Temporary assistance, coupled with private homeowners’ insurance and direct public assistance is often all that is needed to help middle and upper income families reestablish their lives. But low-income families, who typically lack homeowners insurance and lived in unaffordable or substandard housing before a disaster, are not well-served by the existing disaster housing assistance system. This system fails to offer low-income families a clear path to permanent recovery.

Continue reading

Texas should prioritize energy efficiency in low income housing development

A solar water heater being readied for installation on a low-income house in Austins Blackland neighborhood
A solar water heater being readied for installation on a low-income house in Austin's Blackland neighborhood

Utility costs are a large and growing problem for low income families. We need to explore the cost effectiveness of building major energy efficiency technologies and solar in low income housing in Texas.

Traditionally in Texas we have built low income housing with a focus on keeping the construction costs down. Super high efficiency appliances and heating and cooling systems have been deemed to be an unsupportable expense. Solar panels are almost never provided. Yet with the exploding cost of electricity we need to rethink our policy.

The fact is that rising energy costs have had such a devastating impact on low income households that many cannot afford the rent. HUD now tells us that the second highest cause of homelessness, behind not being able to afford rent, is the inability of families to pay their utility bills.

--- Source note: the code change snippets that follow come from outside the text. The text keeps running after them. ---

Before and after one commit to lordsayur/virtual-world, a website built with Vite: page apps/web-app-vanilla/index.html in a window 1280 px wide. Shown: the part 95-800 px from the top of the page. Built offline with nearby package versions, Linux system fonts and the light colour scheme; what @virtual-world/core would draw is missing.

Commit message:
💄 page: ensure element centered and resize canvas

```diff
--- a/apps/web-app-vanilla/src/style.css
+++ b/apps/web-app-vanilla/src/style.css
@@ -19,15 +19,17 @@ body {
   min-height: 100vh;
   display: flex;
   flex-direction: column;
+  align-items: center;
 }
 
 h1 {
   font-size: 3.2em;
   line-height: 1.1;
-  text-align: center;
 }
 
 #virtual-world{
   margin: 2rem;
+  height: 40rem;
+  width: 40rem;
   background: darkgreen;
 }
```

While a typical middle income household spends about 5 percent of its income on utilities, the typical low income household spends about 20 percent.  On average the typical retired elderly household spends over 25 percent on utilities.

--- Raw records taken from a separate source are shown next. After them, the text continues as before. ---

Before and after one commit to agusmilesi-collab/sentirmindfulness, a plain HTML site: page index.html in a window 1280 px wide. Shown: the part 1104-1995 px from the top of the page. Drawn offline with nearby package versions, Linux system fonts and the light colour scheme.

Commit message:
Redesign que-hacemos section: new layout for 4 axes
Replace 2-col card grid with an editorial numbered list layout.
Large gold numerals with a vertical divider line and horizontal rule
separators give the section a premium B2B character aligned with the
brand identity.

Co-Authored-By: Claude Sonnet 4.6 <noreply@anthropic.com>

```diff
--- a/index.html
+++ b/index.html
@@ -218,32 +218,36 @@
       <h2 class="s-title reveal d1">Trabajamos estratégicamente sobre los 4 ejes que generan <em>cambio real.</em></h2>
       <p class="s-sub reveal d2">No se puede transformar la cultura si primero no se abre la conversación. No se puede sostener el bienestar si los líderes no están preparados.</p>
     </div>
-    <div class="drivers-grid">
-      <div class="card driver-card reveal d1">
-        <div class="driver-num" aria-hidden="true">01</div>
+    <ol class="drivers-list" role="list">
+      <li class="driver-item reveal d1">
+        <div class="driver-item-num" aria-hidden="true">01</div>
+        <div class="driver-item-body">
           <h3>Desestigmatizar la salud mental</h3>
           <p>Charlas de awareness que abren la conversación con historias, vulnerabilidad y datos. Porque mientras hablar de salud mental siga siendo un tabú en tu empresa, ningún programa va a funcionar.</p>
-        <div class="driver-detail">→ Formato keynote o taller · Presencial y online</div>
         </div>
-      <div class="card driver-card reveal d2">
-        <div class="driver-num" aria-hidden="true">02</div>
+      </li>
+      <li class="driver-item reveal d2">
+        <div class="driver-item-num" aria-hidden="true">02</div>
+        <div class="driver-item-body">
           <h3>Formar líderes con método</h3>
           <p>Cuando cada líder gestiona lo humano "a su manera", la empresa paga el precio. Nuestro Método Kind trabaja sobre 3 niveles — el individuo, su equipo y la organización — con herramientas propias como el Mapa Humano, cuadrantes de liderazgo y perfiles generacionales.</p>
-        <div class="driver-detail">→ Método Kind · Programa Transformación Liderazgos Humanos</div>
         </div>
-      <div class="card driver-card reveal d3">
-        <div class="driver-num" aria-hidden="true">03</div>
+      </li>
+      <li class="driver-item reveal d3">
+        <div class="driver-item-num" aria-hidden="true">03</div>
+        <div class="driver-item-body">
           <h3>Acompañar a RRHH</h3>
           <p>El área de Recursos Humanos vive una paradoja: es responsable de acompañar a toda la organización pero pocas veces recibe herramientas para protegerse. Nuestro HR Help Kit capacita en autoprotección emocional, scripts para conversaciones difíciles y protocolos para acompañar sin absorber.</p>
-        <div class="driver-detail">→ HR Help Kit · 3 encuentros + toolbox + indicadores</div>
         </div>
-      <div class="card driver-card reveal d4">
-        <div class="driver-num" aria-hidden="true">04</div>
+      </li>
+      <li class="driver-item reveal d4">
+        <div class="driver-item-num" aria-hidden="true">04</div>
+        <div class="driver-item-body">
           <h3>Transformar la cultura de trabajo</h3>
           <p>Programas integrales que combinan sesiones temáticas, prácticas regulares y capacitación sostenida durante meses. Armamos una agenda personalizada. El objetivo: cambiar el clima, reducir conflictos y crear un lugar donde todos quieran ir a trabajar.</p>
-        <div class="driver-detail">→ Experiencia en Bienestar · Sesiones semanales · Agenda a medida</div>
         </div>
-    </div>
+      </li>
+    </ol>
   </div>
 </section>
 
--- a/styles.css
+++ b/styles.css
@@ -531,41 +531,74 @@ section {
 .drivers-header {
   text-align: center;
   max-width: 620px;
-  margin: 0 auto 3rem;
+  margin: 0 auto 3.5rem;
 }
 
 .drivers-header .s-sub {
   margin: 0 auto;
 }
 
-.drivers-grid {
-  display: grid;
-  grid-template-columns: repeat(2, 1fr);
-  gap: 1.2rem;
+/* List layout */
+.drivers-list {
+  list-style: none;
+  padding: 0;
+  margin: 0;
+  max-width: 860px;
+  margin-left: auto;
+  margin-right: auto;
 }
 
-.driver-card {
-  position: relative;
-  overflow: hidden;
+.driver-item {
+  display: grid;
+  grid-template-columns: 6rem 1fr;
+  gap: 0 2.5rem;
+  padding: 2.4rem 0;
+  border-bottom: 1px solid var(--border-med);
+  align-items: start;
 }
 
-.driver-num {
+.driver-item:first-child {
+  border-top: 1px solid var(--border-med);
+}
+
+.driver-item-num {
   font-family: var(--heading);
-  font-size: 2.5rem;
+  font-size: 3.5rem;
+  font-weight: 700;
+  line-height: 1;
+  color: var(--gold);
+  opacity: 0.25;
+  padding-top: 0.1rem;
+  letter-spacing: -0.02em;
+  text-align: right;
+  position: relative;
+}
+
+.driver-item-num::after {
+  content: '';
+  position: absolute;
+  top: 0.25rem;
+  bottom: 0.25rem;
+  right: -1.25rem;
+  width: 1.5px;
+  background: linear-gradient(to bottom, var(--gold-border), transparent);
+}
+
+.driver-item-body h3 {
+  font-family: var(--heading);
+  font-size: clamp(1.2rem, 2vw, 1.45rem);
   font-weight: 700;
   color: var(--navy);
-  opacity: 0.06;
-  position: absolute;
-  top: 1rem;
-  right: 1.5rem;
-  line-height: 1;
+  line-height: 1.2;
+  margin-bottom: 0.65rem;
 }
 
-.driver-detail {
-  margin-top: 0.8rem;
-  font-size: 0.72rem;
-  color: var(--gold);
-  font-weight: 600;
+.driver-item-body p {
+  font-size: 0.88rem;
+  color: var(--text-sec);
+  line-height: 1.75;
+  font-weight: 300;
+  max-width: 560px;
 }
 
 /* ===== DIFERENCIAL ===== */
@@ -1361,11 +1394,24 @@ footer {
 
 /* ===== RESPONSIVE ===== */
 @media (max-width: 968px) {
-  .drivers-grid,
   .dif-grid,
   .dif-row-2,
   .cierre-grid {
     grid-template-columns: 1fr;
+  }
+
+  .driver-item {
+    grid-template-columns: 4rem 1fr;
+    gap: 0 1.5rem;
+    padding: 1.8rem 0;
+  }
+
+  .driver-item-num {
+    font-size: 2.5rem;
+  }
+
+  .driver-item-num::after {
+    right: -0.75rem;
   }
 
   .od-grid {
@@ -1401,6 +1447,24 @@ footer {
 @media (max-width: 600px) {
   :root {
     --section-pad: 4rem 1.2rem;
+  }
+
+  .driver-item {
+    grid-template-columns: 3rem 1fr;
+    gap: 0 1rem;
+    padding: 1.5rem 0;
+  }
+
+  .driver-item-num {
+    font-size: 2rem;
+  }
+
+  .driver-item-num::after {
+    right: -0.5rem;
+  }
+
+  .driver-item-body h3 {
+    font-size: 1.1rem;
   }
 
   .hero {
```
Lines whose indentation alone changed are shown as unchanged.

Texas has some of the highest residential electric rates in the US. The national average is 10.4 cent per kilowatt hour while the average Texas residential rate is 12.96 cents. According to government statistics the average Texas monthly electric bill is a whopping $149.29. Since deregulation took effect in Texas in 2002, the four power companies that control 70 percent of the Texas residential electricity market have increased their rates an average of 83.7 percent.

Here are some facts from recent studies of energy consumption among low income households…

  • Lower-income households are more likely to live in electrically heated homes and to use inefficient appliances.
  • When confronted with an increase in energy costs, lower-income families tend to make “lifestyle cutbacks”, while higher-income families tend to invest in energy conservation measures.
  • Renters are not likely to invest in energy efficiency and therefore curtailment is the only option to reduce consumption.
  • 70 percent of low-income households report reducing spending on food because of high energy costs.
  • 31 percent of low-income households have reduced spending on medicine because of increased energy prices.
  • 29 percent of low-income homes report risking loss of home energy service due to skipped or partial energy bill payments.

Continue reading